The Moon is tidally locked to Earth - a long time ago it was spinning, but after a time, the spin stopped - two factors stabilizing it: unequal mass distribution creating an equilibrium position where there's one "preferred" axis by which it faces Earth - an attractor, and the dynamic tidal forces acting as stress upon its structure, dissipating the energy - a friction, reducing the rotation speed.
So, at one point in time, it would no longer complete a full spin, but instead reverse its turn direction, start spinning in opposite direction, with maximum spin speed around the time where the "preferred" axis faces Earth, then slowing down again, until its spin stops, and reverses direction again - each time the angle smaller as the dynamic forces act against the direction of rotation - but also, with the rotation angle and angular velocity dropping, the value of the dynamic forces dropping.

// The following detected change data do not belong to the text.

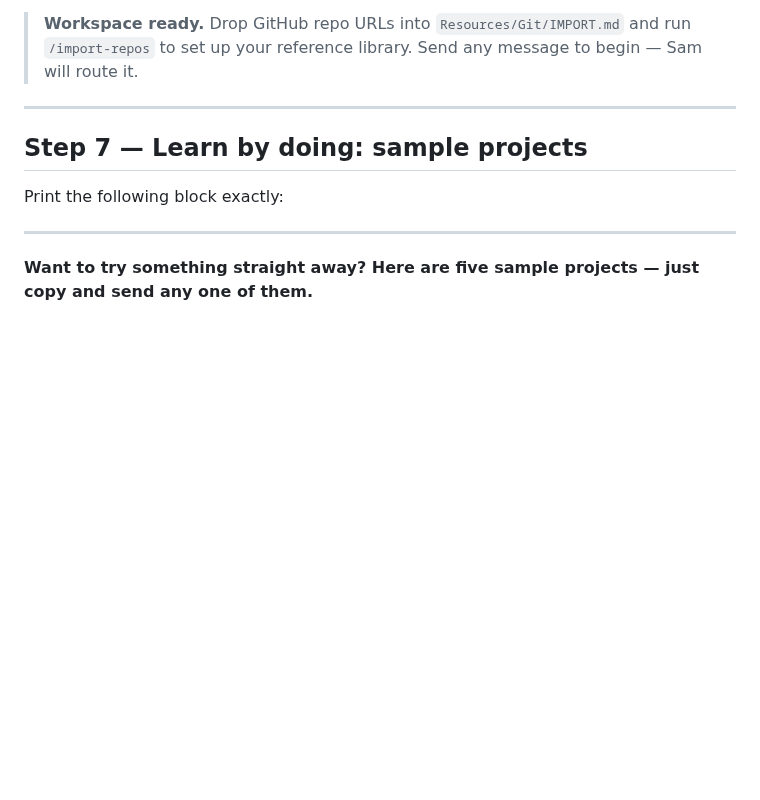
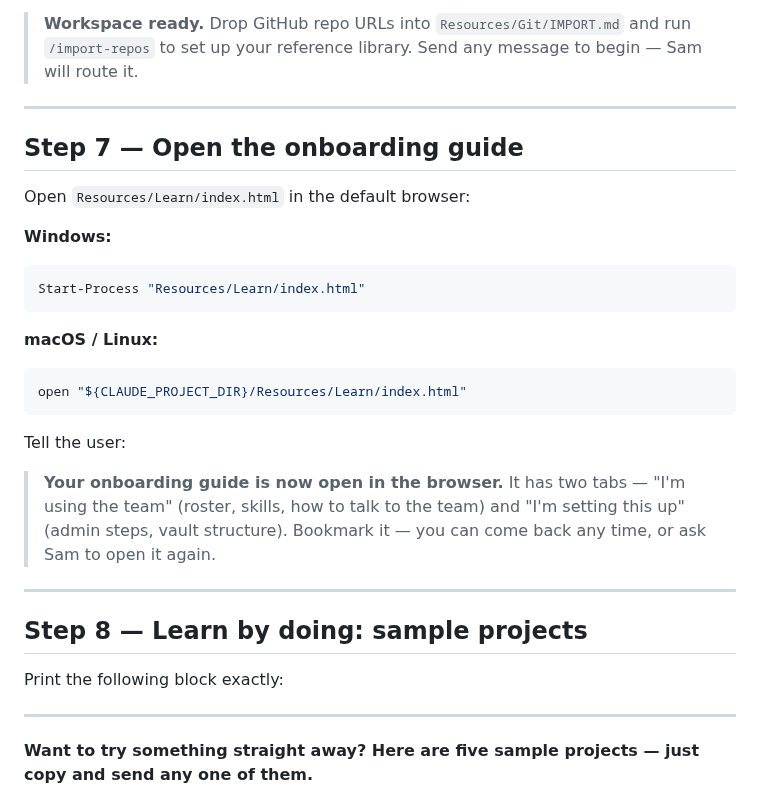
Before and after one commit to sq-cm/claude-template, a Markdown page: .claude/commands/onboard.md, the part around the change. GitHub-like rendering; blank space fills up the shorter version.

Commit message:
add: update onboarding steps to include opening the onboarding guide in the browser

````diff
--- a/.claude/commands/onboard.md
+++ b/.claude/commands/onboard.md
@@ -95,7 +95,28 @@ Then print:
 
 ---
 
-## Step 7 — Learn by doing: sample projects
+## Step 7 — Open the onboarding guide
+
+Open `Resources/Learn/index.html` in the default browser:
+
+**Windows:**
+```powershell
+Start-Process "Resources/Learn/index.html"
+```
+
+**macOS / Linux:**
+```bash
+open "${CLAUDE_PROJECT_DIR}/Resources/Learn/index.html"
+```
+
+Tell the user:
+
+> **Your onboarding guide is now open in the browser.**
+> It has two tabs — "I'm using the team" (roster, skills, how to talk to the team) and "I'm setting this up" (admin steps, vault structure). Bookmark it — you can come back any time, or ask Sam to open it again.
+
+---
+
+## Step 8 — Learn by doing: sample projects
 
 Print the following block exactly:
 
````
Also changed, not shown: CLAUDE.md (+1 -0 lines).
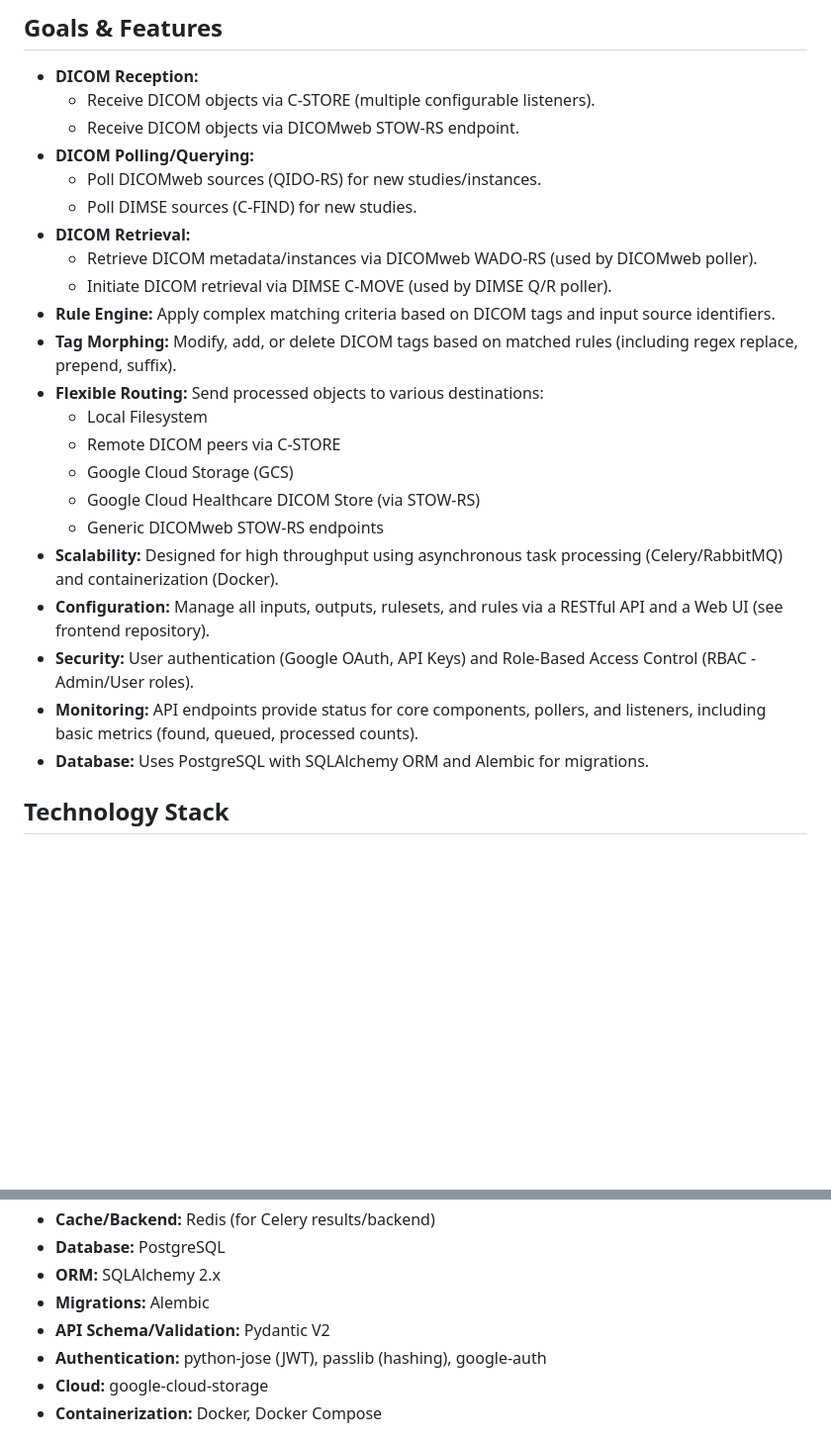
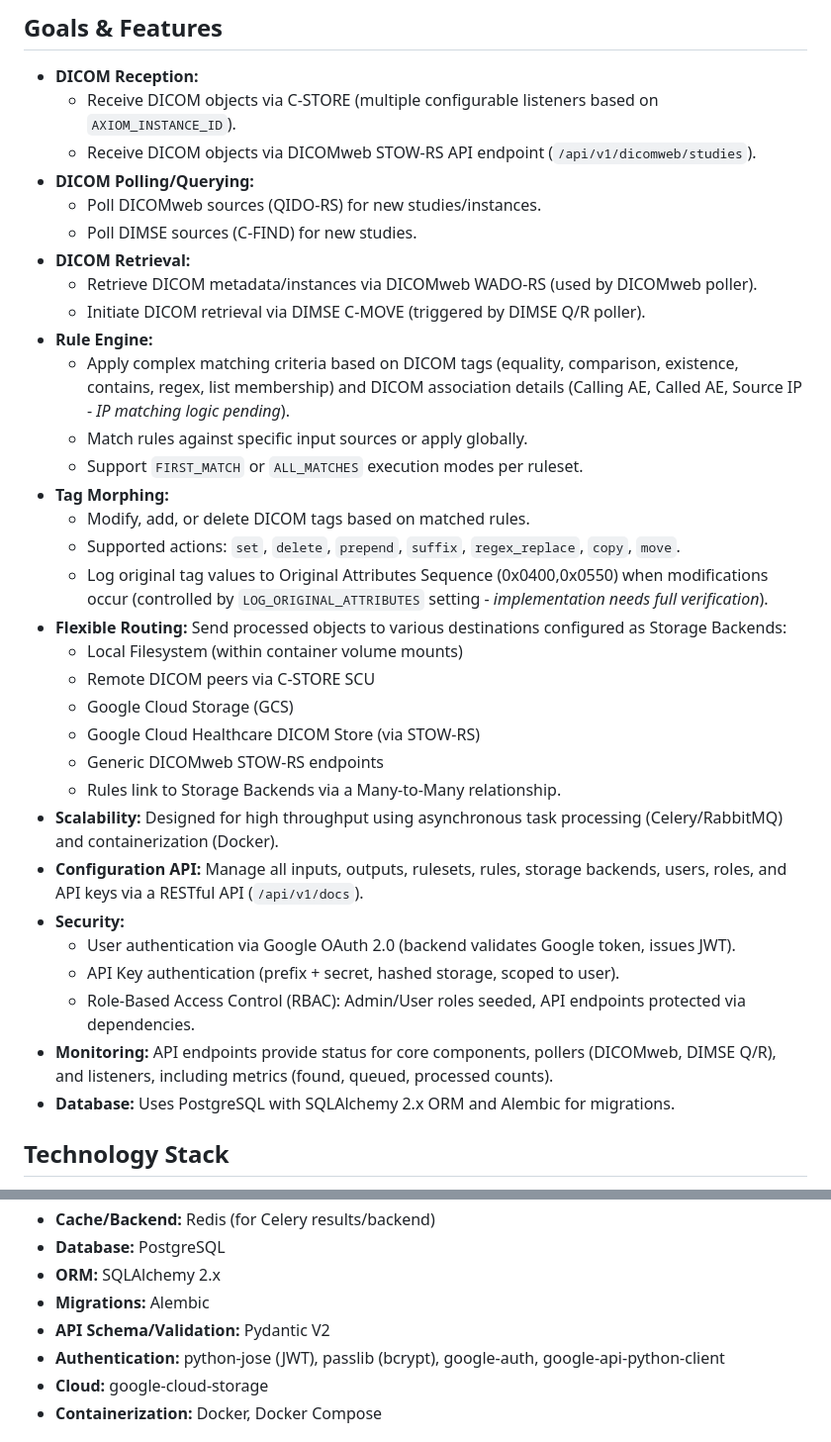
Before and after one commit to cplatt-iso/axiom, a Markdown page: README.md, 2 parts joined by grey strips. Shown at 99% size. Drawn GitHub-style; blank space fills up the shorter version.

```diff
--- a/README.md
+++ b/README.md
@@ -5,27 +5,37 @@ Next-generation DICOM tag morphing, rule engine, and routing system designed for
 ## Goals & Features
 
 *   **DICOM Reception:**
-    *   Receive DICOM objects via C-STORE (multiple configurable listeners).
-    *   Receive DICOM objects via DICOMweb STOW-RS endpoint.
+    *   Receive DICOM objects via C-STORE (multiple configurable listeners based on `AXIOM_INSTANCE_ID`).
+    *   Receive DICOM objects via DICOMweb STOW-RS API endpoint (`/api/v1/dicomweb/studies`).
 *   **DICOM Polling/Querying:**
     *   Poll DICOMweb sources (QIDO-RS) for new studies/instances.
     *   Poll DIMSE sources (C-FIND) for new studies.
 *   **DICOM Retrieval:**
     *   Retrieve DICOM metadata/instances via DICOMweb WADO-RS (used by DICOMweb poller).
-    *   Initiate DICOM retrieval via DIMSE C-MOVE (used by DIMSE Q/R poller).
-*   **Rule Engine:** Apply complex matching criteria based on DICOM tags and input source identifiers.
-*   **Tag Morphing:** Modify, add, or delete DICOM tags based on matched rules (including regex replace, prepend, suffix).
-*   **Flexible Routing:** Send processed objects to various destinations:
-    *   Local Filesystem
-    *   Remote DICOM peers via C-STORE
+    *   Initiate DICOM retrieval via DIMSE C-MOVE (triggered by DIMSE Q/R poller).
+*   **Rule Engine:**
+    *   Apply complex matching criteria based on DICOM tags (equality, comparison, existence, contains, regex, list membership) and DICOM association details (Calling AE, Called AE, Source IP - *IP matching logic pending*).
+    *   Match rules against specific input sources or apply globally.
+    *   Support `FIRST_MATCH` or `ALL_MATCHES` execution modes per ruleset.
+*   **Tag Morphing:**
+    *   Modify, add, or delete DICOM tags based on matched rules.
+    *   Supported actions: `set`, `delete`, `prepend`, `suffix`, `regex_replace`, `copy`, `move`.
+    *   Log original tag values to Original Attributes Sequence (0x0400,0x0550) when modifications occur (controlled by `LOG_ORIGINAL_ATTRIBUTES` setting - *implementation needs full verification*).
+*   **Flexible Routing:** Send processed objects to various destinations configured as Storage Backends:
+    *   Local Filesystem (within container volume mounts)
+    *   Remote DICOM peers via C-STORE SCU
     *   Google Cloud Storage (GCS)
     *   Google Cloud Healthcare DICOM Store (via STOW-RS)
     *   Generic DICOMweb STOW-RS endpoints
+    *   Rules link to Storage Backends via a Many-to-Many relationship.
 *   **Scalability:** Designed for high throughput using asynchronous task processing (Celery/RabbitMQ) and containerization (Docker).
-*   **Configuration:** Manage all inputs, outputs, rulesets, and rules via a RESTful API and a Web UI (see frontend repository).
-*   **Security:** User authentication (Google OAuth, API Keys) and Role-Based Access Control (RBAC - Admin/User roles).
-*   **Monitoring:** API endpoints provide status for core components, pollers, and listeners, including basic metrics (found, queued, processed counts).
-*   **Database:** Uses PostgreSQL with SQLAlchemy ORM and Alembic for migrations.
+*   **Configuration API:** Manage all inputs, outputs, rulesets, rules, storage backends, users, roles, and API keys via a RESTful API (`/api/v1/docs`).
+*   **Security:**
+    *   User authentication via Google OAuth 2.0 (backend validates Google token, issues JWT).
+    *   API Key authentication (prefix + secret, hashed storage, scoped to user).
+    *   Role-Based Access Control (RBAC): Admin/User roles seeded, API endpoints protected via dependencies.
+*   **Monitoring:** API endpoints provide status for core components, pollers (DICOMweb, DIMSE Q/R), and listeners, including metrics (found, queued, processed counts).
+*   **Database:** Uses PostgreSQL with SQLAlchemy 2.x ORM and Alembic for migrations.
 
 ## Technology Stack
 
@@ -38,7 +48,7 @@ Next-generation DICOM tag morphing, rule engine, and routing system designed for
 *   **ORM:** SQLAlchemy 2.x
 *   **Migrations:** Alembic
 *   **API Schema/Validation:** Pydantic V2
-*   **Authentication:** python-jose (JWT), passlib (hashing), google-auth
+*   **Authentication:** python-jose (JWT), passlib (bcrypt), google-auth, google-api-python-client
 *   **Cloud:** google-cloud-storage
 *   **Containerization:** Docker, Docker Compose
 
```
Also changed, not shown: other parts of README.md (+53 -32 lines).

There is a significant apparent wobble caused by the orbit's eccentricity, and possibly some actual continuous wobble, as the result - with the attractor axis missing Earth as result. But is there any long-term oscillation left over from the times when the Moon was spinning - a harmonic motion around its original spin axis, that would likely not be in tune with the orbital period? (I imagine the period of these oscillations would be very long; after all it's about reversing Moon's spin back and forth, by a force that isn't all that strong.)